As Earth grew ever smaller below his spacecraft, Apollo 10 commander Tom Stafford made an unusual request to mission control. The year was 1969, and his vessel was the first to be equipped with a color camera, which was beaming live images to an awestruck global audience.
“I was feeling real high,” recalled Stafford, who is now 88 and the last surviving member of the crew. “I said: ‘Think you could call over to London and tell the president of the Flat Earth Society that he’s wrong?’”
It was a light moment during a mission of paramount importance: 50 years ago this week, Apollo 10 set off to finalize the preparations for Apollo 11’s lunar landing. The mission’s objectives included an eight-hour orbit in a lunar module that Stafford flew down to within 14 kilometers of the Moon’s surface.
Apollo 10 paved the way for Neil Armstrong’s “giant leap for mankind” two months later—a historic milestone and a colossal geopolitical win for the United States at the height of the Cold War. But Stafford, a U.S. Air Force test pilot who was among the first astronauts recruited for the newly formed National Aeronautics and Space Administration (NASA), almost wasn’t part of the mission, after a close call a few years earlier.
The U.S. entered the space race well behind the Soviet Union, which put the first artificial satellite, Sputnik 1, into orbit in 1957, and sent up the first human, Yuri Gagarin, four years later. To catch up, the Gemini program was conceived to devise rendezvous and docking techniques for an eventual mission to the Moon.
“As a boy I’d read about Buck Rogers, Flash Gordon—you’d see these spaceships flying together. Nobody had ever done it,” Stafford said at a Washington event commemorating the anniversary.
The Oklahoma native was chosen for the two-man Gemini 6A mission, which could have ended in tragedy had it not been for the quick thinking of Commander Wally Schirra. Seconds before lift-off on Dec. 12, 1965, they realized the engines of their Titan II rocket had cut out.

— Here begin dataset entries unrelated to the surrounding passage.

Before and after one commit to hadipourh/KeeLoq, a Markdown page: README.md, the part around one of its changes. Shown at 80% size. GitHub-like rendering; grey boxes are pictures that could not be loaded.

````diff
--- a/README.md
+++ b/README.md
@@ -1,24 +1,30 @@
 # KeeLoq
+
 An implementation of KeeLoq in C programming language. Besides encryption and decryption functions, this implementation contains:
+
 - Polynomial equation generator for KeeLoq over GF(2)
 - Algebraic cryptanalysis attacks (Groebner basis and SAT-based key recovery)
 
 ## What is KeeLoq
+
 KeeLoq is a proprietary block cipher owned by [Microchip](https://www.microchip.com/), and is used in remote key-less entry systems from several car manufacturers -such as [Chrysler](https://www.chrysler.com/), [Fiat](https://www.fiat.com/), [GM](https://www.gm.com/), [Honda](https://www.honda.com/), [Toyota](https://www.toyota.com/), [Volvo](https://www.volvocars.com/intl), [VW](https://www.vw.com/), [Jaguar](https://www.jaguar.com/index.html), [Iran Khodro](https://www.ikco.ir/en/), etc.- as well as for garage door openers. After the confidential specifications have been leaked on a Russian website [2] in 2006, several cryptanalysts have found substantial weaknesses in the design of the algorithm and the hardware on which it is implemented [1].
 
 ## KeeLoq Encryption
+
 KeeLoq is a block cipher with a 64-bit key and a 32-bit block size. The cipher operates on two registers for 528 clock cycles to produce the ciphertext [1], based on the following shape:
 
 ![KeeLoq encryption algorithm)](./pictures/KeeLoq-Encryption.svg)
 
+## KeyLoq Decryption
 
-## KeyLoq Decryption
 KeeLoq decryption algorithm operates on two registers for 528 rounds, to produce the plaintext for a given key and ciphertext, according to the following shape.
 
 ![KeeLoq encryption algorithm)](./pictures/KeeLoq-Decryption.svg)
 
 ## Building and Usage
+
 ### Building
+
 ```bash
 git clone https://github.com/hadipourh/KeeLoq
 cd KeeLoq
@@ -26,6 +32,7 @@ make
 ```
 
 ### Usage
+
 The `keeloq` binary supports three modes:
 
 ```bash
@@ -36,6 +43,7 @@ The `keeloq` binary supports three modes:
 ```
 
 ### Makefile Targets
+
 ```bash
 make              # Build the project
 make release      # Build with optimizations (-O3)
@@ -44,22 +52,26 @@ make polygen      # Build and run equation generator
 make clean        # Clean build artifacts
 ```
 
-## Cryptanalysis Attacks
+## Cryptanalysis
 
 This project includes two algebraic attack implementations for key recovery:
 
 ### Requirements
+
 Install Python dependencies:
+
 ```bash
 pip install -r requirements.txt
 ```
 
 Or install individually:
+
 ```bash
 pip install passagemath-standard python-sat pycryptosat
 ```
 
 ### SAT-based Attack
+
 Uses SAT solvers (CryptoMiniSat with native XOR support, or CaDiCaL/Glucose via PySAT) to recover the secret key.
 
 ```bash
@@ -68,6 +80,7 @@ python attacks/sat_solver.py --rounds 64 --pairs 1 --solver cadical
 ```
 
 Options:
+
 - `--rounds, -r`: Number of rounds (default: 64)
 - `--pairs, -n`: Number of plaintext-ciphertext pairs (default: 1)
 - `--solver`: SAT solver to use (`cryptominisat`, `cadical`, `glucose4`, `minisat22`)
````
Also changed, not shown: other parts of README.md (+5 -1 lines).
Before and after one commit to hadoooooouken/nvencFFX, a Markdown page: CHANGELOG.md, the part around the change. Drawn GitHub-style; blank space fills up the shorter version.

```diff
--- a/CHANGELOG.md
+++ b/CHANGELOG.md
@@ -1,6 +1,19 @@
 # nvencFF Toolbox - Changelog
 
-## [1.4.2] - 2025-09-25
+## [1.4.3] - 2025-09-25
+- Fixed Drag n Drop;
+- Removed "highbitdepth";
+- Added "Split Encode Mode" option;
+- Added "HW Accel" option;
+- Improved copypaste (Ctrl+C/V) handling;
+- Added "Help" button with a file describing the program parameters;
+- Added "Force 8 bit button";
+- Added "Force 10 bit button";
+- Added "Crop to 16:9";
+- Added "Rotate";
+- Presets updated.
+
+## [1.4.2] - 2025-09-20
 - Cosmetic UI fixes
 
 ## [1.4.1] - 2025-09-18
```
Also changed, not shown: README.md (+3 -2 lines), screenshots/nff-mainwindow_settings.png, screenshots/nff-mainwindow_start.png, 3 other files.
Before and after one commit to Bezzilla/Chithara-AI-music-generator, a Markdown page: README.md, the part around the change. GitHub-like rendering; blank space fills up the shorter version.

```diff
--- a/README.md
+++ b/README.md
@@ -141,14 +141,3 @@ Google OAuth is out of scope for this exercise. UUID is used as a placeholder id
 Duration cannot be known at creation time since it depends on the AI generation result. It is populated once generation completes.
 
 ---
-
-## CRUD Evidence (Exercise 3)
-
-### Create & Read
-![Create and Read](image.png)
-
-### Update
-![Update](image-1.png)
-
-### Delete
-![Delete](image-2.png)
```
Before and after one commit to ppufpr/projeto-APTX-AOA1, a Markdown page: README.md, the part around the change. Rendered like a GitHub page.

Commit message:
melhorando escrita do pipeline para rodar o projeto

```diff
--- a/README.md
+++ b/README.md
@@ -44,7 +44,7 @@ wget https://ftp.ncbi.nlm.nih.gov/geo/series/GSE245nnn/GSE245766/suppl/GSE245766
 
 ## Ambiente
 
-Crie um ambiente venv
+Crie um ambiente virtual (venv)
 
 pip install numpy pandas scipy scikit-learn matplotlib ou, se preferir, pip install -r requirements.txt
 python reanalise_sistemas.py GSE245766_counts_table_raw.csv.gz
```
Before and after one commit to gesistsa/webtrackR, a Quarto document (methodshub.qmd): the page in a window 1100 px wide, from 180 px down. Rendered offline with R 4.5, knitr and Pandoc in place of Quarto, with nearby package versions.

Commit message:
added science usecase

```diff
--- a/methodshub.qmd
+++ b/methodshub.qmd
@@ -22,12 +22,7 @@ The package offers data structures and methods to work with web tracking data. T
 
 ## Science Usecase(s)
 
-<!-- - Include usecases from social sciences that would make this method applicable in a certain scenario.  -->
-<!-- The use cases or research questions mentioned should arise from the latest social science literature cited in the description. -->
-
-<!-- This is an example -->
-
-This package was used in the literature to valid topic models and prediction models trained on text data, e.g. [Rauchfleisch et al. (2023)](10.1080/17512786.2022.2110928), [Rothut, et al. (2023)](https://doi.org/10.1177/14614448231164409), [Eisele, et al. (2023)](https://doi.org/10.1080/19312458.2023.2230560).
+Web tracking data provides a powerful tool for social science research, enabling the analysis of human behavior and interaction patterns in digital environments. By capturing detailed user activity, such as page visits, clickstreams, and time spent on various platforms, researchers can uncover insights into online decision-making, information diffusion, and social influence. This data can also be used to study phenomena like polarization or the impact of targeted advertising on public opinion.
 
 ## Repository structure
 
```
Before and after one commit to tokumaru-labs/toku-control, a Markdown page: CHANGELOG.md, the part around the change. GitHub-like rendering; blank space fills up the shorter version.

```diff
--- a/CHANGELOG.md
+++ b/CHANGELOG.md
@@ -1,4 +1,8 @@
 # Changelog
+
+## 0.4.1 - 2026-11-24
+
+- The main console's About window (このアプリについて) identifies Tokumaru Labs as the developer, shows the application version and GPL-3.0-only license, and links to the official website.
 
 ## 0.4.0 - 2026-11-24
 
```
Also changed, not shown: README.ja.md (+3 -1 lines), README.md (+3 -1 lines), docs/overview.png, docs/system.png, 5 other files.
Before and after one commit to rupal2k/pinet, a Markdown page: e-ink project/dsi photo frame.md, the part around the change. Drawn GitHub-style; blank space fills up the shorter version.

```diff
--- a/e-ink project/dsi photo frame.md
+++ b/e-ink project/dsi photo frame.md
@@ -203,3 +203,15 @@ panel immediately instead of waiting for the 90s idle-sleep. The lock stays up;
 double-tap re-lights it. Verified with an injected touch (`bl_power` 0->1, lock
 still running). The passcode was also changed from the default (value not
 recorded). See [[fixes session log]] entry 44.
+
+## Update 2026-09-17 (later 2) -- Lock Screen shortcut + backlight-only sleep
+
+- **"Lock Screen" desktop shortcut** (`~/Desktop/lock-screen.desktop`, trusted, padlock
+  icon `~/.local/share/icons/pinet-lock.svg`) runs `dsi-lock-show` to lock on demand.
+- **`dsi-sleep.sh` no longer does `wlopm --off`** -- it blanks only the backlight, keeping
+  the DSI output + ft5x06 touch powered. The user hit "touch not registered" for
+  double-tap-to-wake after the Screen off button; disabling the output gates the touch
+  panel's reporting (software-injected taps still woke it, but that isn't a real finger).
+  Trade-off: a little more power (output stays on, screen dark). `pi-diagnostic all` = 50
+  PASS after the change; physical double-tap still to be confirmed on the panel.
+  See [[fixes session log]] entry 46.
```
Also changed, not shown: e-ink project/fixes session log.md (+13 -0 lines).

Mission rules dictated that Schirra should pull a cord and eject them because if the rocket had taken off with partial thrust, it would likely fall back to its launch pad, causing a catastrophic explosion. But realizing from previous experience that they had not in fact taken off, Schirra decided to wait.
Stafford said it was a decision that probably saved their lives as the cabin had been soaking in pure oxygen for hours. “We were at 100 percent oxygen, we could have been like two Roman candles going out!” he told AFP.
The mission launched three days later and met its objectives.
But perhaps Stafford’s finest hour would be the Apollo 10 mission from May 18-26, 1969. It became synonymous with Snoopy and Charlie Brown in the minds of the public, because the three-man crew named their lunar and command modules after the iconic cartoon characters. “NASA developed a relationship with Charles Schulz, who drew Peanuts,” he explained.
The names were said to have caused some consternation among NASA management, which felt they lacked sufficient gravitas—accordingly, “Eagle” and “Columbia” were chosen for Apollo 11.
The Apollo 10 crew could have been chosen to land on the Moon, but for the fact that NASA had not shaved enough weight off their lander at the time, added Stafford. Of course, they couldn’t actually see it until they were upon it, because it was eclipsed by the Earth on their trajectory.
“Kind of a buggy feeling—you’re going somewhere you couldn’t see,” he said with a laugh.
The mission itself was notable for the lunar module’s unexpected rolls in its descent stage—the crew was heard muttering expletives on U.S. television broadcasts. But they regained control and scoped out the landing site for Apollo 11 on the Sea of Tranquility.
On whether he ever experienced fear during the mission, Stafford said: “No, I was a fighter pilot, a test pilot—I was used to risk.” But, as their ship set out, he recalls thinking: “Here was the Earth, it was shrinking away. I thought, ‘Wow, it’s going to be a long ride today.’”
Stafford says that he remains struck to this day by the sheer size of the boulders they witnessed in some of the Moon’s craters, which he compared to modern-day stadiums like the Superdome in New Orleans. On the return journey, the Apollo 10 crew achieved a speed of Mach 37 as they entered Earth’s atmosphere—a record that still stands.
Stafford’s advice for missions returning to the Moon and heading for Mars are two-fold. “Number one: keep things as simple as possible” as complexity magnifies the risk, he said.
Secondly, he suggested involving astronauts with the development from the get-go, as was done with the Gemini and Apollo programs—“not somebody saying, ‘Here’s a spacecraft, go fly it.’ It doesn’t work that way.”
While the technology involved may have come a long way—Stafford recalls the Gemini guidance computer designed by IBM carried a total memory of 4,096 words—other things, like science-deniers, remain familiar.
The day after Stafford made his cheeky request to contact the British Flat Earth Society, he received news from mission control that the group had responded. They were reading out the day’s news items, and told him: “The president of the British Flat Earth society said he appreciated the beautiful color TV images, and yes, the Earth is round but it’s a flat disc.”